* **TRY IT**
Return each line in the records below that includes "title".

* **Stored items from a collection**
*** Begin section ***
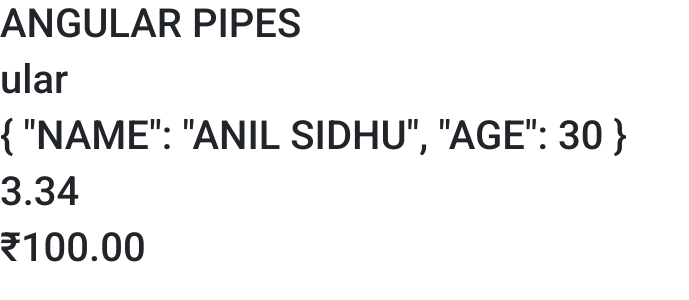
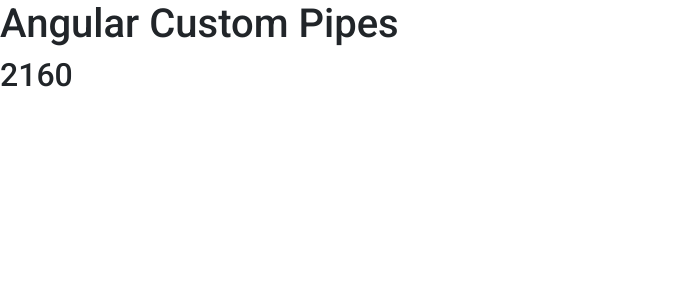
Before and after one commit to anil-sidhu/angular-12, an Angular app: page / in a window 1280 px wide. Shown: the top 300 px of the page, without its empty margins (0-689 px from the left). Built offline with nearby package versions, Linux system fonts and the light colour scheme.

Commit message:
done with pipes

```diff
--- a/src/app/app.component.html
+++ b/src/app/app.component.html
@@ -1,5 +1,2 @@
-<h1>{{ title | uppercase}}</h1>
-<h1>{{ title | slice :3:8}}</h1>
-<h1>{{user | json | uppercase}}</h1>
-<h1>{{003.3400 | number:'1.2-3'}}</h1>
-<h1>{{100 | currency :'INR'}}</h1>
+<h1>{{ title }}</h1>
+<h2>{{30 | usdInr:72}}</h2>
--- a/src/app/app.component.ts
+++ b/src/app/app.component.ts
@@ -5,9 +5,5 @@
   styleUrls: ['./app.component.css'],
 })
 export class AppComponent {
-  title = 'Angular Pipes';
-  user = {
-    name: 'anil sidhu',
-    age: 30,
-  };
+  title = 'Angular Custom Pipes';
 }
--- /dev/null
+++ b/src/app/pipes/usd-inr.pipe.ts
@@ -0,0 +1,13 @@
+import { Pipe, PipeTransform } from '@angular/core';
+
+@Pipe({
+  name: 'usdInr'
+})
+export class UsdInrPipe implements PipeTransform {
+
+  transform(value: number, ...args: number[]): unknown {
+    const [price] = args;
+    return value*price;
+  }
+
+}
```
Also changed, not shown: src/app/app.module.ts (+5 -4 lines), 1 other file (tests, documents, lock files or other folders).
*** End section ***
* **SOLUTION**
-<h1>{{ title | uppercase}}</h1>
-<h1>{{ title | slice :3:8}}</h1>
+<h1>{{ title }}</h1>
-  title = 'Angular Pipes';
+  title = 'Angular Custom Pipes';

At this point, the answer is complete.